Ezra Pound's Pisan Imprisonment

On the infamous modernist poet's incarceration
Ezra Pound. Photograph: Richard Avedon.
Ben Parker reflects on poet Ezra Pound's Pisan imprisonment in this month's Stride Magazine:
Ezra Pound was a writer of immense energy and imaginative sensitivity; his writing, particularly his early writing, suggests someone who lived without skin, his nerves sparking poetry at the slightest impact. The nature of his imprisonment seems to offer a fitting metaphor for this poet: an open cage in which he was exposed to the world 24 hours a day, total vision in contrast to the small, high window we normally associate with incarceration. To stand in this place and try to reconcile the reality of the scenery with those moments of beautiful calm that punctuate the sprawling and often impenetrable Cantos, one comes face to face with the fact of creative genius: there is nothing here to warrant the work that it produced. As with all sources of inspiration there is nothing intrinsic in the material which leads to art; it is not the ingredients that are important, but the crucible in which they are mixed.

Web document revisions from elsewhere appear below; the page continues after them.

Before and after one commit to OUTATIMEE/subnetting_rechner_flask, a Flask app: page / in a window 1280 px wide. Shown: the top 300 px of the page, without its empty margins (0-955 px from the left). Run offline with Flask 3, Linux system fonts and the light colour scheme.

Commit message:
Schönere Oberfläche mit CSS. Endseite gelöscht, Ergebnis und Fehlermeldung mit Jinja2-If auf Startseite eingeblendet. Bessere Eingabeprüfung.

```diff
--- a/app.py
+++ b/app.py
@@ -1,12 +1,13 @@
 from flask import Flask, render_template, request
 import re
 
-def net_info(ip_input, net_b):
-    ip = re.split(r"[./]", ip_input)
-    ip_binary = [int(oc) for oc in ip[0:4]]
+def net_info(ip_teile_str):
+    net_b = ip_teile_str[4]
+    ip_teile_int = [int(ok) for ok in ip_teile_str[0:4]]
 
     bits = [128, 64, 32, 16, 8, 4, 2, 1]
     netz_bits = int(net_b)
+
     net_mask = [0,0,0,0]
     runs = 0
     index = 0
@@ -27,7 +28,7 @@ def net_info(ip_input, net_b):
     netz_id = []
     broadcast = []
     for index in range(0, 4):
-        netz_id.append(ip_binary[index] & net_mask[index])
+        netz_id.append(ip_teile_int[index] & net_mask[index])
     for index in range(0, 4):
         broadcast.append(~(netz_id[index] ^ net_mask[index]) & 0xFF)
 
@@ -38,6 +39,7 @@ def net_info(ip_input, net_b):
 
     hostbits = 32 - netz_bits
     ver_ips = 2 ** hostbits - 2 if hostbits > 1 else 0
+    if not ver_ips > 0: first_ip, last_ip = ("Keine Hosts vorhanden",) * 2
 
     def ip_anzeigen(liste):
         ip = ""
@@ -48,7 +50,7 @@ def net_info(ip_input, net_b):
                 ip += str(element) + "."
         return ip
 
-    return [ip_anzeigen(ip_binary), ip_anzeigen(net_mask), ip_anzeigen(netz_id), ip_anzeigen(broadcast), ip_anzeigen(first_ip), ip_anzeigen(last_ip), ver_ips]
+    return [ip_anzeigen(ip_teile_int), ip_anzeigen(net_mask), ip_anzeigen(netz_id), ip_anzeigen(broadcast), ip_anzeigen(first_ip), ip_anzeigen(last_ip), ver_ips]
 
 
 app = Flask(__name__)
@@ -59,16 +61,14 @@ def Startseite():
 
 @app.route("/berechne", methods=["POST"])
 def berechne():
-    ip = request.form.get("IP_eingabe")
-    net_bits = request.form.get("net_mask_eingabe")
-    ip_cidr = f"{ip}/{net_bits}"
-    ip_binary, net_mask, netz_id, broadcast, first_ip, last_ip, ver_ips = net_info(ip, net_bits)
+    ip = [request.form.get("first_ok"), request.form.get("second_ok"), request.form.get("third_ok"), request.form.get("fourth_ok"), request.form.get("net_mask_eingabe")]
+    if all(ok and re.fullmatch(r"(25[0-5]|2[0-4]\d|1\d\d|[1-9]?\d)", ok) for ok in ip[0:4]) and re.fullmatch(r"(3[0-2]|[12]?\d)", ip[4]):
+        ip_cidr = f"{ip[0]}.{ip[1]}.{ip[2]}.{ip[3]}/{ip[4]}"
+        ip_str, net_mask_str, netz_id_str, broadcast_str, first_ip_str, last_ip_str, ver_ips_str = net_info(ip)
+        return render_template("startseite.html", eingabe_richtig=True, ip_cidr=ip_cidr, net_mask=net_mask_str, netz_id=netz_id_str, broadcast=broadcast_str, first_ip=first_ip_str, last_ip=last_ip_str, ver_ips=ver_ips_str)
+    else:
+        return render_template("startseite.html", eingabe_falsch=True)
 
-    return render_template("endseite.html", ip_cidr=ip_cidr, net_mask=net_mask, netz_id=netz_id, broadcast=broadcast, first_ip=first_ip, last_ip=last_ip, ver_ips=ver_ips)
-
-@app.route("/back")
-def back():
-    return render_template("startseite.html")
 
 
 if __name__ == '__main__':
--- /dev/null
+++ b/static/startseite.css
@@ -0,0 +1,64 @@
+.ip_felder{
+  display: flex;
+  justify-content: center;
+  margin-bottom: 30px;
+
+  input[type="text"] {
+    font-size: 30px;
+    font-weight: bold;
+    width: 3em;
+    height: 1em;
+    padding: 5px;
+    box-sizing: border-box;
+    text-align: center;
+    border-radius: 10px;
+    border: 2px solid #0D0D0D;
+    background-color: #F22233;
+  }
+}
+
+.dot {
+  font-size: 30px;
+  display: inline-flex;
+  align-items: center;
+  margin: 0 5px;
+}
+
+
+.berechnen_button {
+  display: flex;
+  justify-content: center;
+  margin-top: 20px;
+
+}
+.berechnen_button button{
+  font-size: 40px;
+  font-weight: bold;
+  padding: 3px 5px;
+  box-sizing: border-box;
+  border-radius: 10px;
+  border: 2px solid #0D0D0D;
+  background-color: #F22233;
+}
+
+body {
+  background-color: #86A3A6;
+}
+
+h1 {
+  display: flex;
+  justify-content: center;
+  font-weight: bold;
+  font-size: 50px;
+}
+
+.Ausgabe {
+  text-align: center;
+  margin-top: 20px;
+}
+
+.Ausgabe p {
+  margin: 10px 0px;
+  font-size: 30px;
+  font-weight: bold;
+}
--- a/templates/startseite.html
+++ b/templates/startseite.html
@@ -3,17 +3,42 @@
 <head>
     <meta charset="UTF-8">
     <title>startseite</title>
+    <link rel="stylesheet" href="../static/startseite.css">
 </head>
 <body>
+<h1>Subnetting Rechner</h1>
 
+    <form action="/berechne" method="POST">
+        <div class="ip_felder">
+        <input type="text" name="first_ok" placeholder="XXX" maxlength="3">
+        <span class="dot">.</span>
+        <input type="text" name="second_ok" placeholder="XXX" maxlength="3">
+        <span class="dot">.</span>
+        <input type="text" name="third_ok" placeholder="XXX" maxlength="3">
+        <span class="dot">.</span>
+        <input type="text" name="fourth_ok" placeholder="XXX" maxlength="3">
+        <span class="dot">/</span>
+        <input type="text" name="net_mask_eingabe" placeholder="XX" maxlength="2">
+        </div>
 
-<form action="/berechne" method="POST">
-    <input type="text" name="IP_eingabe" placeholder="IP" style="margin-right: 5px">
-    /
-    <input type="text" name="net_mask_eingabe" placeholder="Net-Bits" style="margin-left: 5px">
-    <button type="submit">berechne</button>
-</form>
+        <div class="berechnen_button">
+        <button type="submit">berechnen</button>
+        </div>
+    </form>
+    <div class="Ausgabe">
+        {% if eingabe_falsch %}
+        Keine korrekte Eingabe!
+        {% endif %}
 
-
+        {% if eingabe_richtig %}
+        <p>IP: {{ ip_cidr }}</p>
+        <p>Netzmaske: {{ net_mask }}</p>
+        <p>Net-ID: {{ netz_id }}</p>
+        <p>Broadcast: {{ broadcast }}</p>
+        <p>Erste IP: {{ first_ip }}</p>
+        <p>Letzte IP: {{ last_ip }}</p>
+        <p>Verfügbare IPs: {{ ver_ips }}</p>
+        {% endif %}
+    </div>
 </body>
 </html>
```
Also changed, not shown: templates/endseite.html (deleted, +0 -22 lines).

One is reminded of the line by a quite different poet, Simon Armitage, 'it ain't what you do, it's what it does to you.' [Read more]
Source: Ben Parker, 'The open cage of poetry', Stride Magazine, January 2011